Find where "DB-->>Lambda: Events: [6pm-8pm Gym]" appears in the records below, then return that line and every later line exactly, stopping only at the last line.
--------
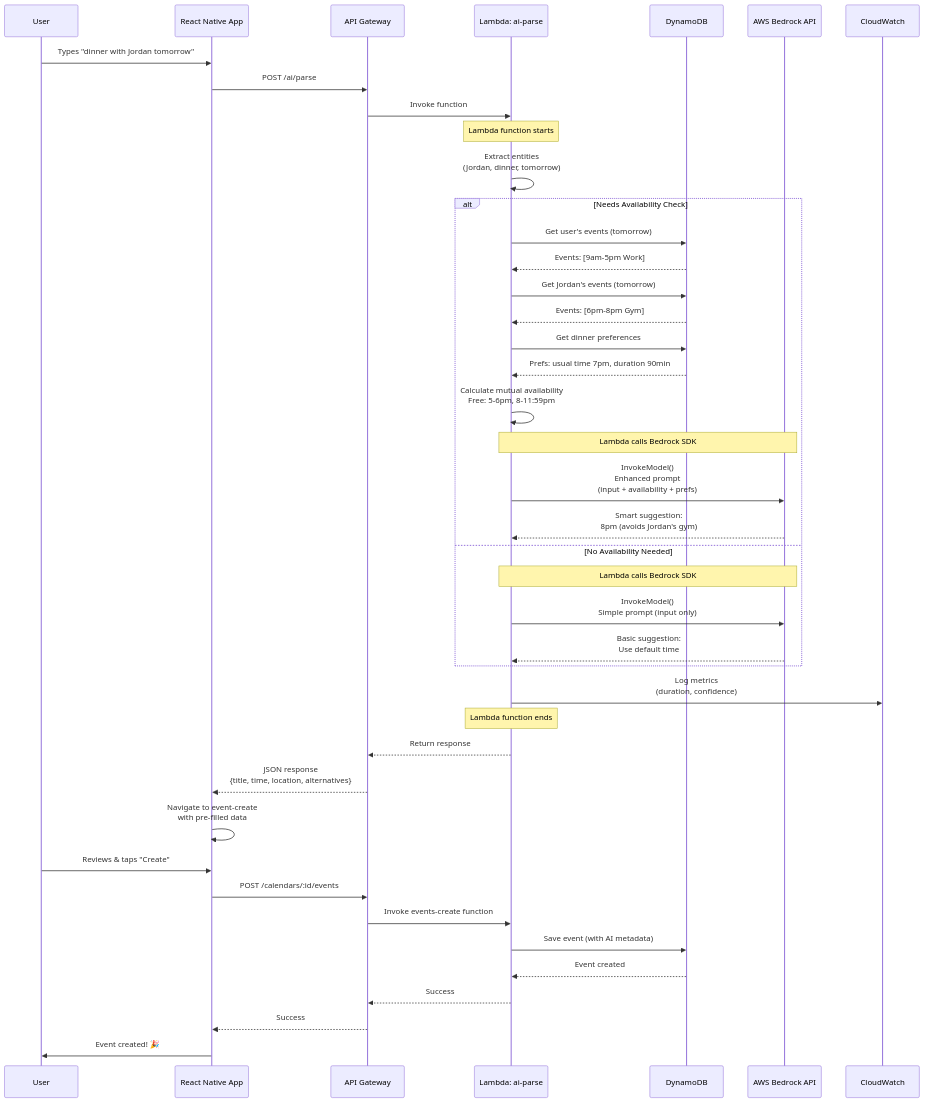
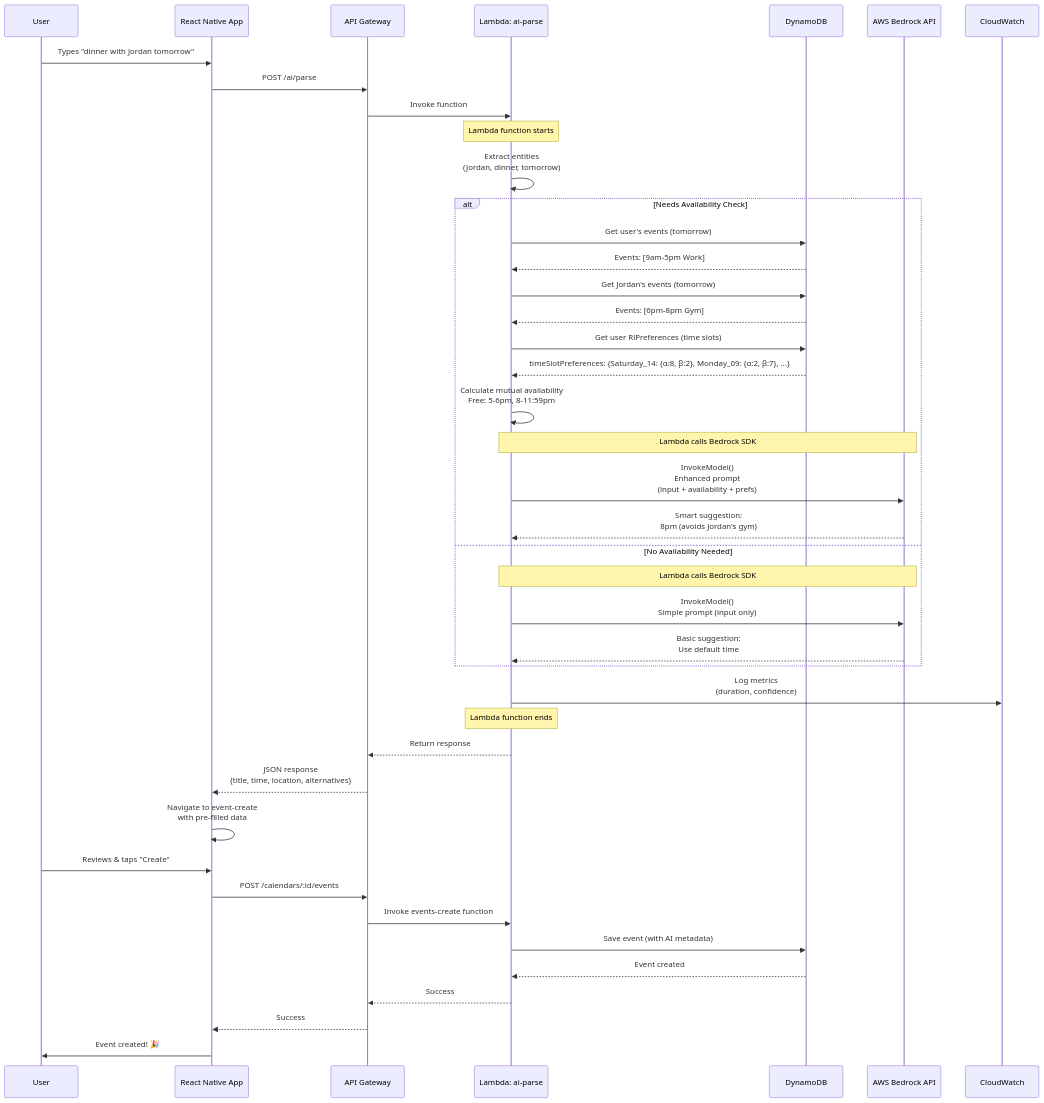
The fourth of 8 diagrams in AI_DATA_PIPELINE.md (UofT-CSC490-W2026/Peachy), drawn with Mermaid before and after one commit. The commit also changed other lines of this file and 3 other files, not shown here.

````diff
--- a/AI_DATA_PIPELINE.md
+++ b/AI_DATA_PIPELINE.md
@@ -169,49 +184,49 @@
 ```mermaid
 sequenceDiagram
     participant User
     participant Frontend as React Native App
     participant API as API Gateway
     participant Lambda as Lambda: ai-parse
     participant DB as DynamoDB
     participant Bedrock as AWS Bedrock API
     participant CloudWatch
 
     User->>Frontend: Types "dinner with Jordan tomorrow"
     Frontend->>API: POST /ai/parse
     API->>Lambda: Invoke function
 
     Note over Lambda: Lambda function starts
     Lambda->>Lambda: Extract entities<br/>(Jordan, dinner, tomorrow)
 
     alt Needs Availability Check
         Lambda->>DB: Get user's events (tomorrow)
         DB-->>Lambda: Events: [9am-5pm Work]
         Lambda->>DB: Get Jordan's events (tomorrow)
         DB-->>Lambda: Events: [6pm-8pm Gym]
-        Lambda->>DB: Get dinner preferences
-        DB-->>Lambda: Prefs: usual time 7pm, duration 90min
+        Lambda->>DB: Get user RlPreferences (time slots)
+        DB-->>Lambda: timeSlotPreferences: {Saturday_14: {α:8, β:2}, Monday_09: {α:2, β:7}, ...}
 
         Lambda->>Lambda: Calculate mutual availability<br/>Free: 5-6pm, 8-11:59pm
         Note over Lambda,Bedrock: Lambda calls Bedrock SDK
         Lambda->>Bedrock: InvokeModel()<br/>Enhanced prompt<br/>(input + availability + prefs)
         Bedrock-->>Lambda: Smart suggestion:<br/>8pm (avoids Jordan's gym)
     else No Availability Needed
         Note over Lambda,Bedrock: Lambda calls Bedrock SDK
         Lambda->>Bedrock: InvokeModel()<br/>Simple prompt (input only)
         Bedrock-->>Lambda: Basic suggestion:<br/>Use default time
     end
 
     Lambda->>CloudWatch: Log metrics<br/>(duration, confidence)
     Note over Lambda: Lambda function ends
     Lambda-->>API: Return response
     API-->>Frontend: JSON response<br/>{title, time, location, alternatives}
     Frontend->>Frontend: Navigate to event-create<br/>with pre-filled data
     User->>Frontend: Reviews & taps "Create"
     Frontend->>API: POST /calendars/:id/events
     API->>Lambda: Invoke events-create function
     Lambda->>DB: Save event (with AI metadata)
     DB-->>Lambda: Event created
     Lambda-->>API: Success
     API-->>Frontend: Success
     Frontend->>User: Event created! 🎉
 ```
````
--------
ANSWER BELOW
         DB-->>Lambda: Events: [6pm-8pm Gym]
-        Lambda->>DB: Get dinner preferences
-        DB-->>Lambda: Prefs: usual time 7pm, duration 90min
+        Lambda->>DB: Get user RlPreferences (time slots)
+        DB-->>Lambda: timeSlotPreferences: {Saturday_14: {α:8, β:2}, Monday_09: {α:2, β:7}, ...}
 
         Lambda->>Lambda: Calculate mutual availability<br/>Free: 5-6pm, 8-11:59pm
         Note over Lambda,Bedrock: Lambda calls Bedrock SDK
         Lambda->>Bedrock: InvokeModel()<br/>Enhanced prompt<br/>(input + availability + prefs)
         Bedrock-->>Lambda: Smart suggestion:<br/>8pm (avoids Jordan's gym)
     else No Availability Needed
         Note over Lambda,Bedrock: Lambda calls Bedrock SDK
         Lambda->>Bedrock: InvokeModel()<br/>Simple prompt (input only)
         Bedrock-->>Lambda: Basic suggestion:<br/>Use default time
     end
 
     Lambda->>CloudWatch: Log metrics<br/>(duration, confidence)
     Note over Lambda: Lambda function ends
     Lambda-->>API: Return response
     API-->>Frontend: JSON response<br/>{title, time, location, alternatives}
     Frontend->>Frontend: Navigate to event-create<br/>with pre-filled data
     User->>Frontend: Reviews & taps "Create"
     Frontend->>API: POST /calendars/:id/events
     API->>Lambda: Invoke events-create function
     Lambda->>DB: Save event (with AI metadata)
     DB-->>Lambda: Event created
     Lambda-->>API: Success
     API-->>Frontend: Success
     Frontend->>User: Event created! 🎉
 ```
````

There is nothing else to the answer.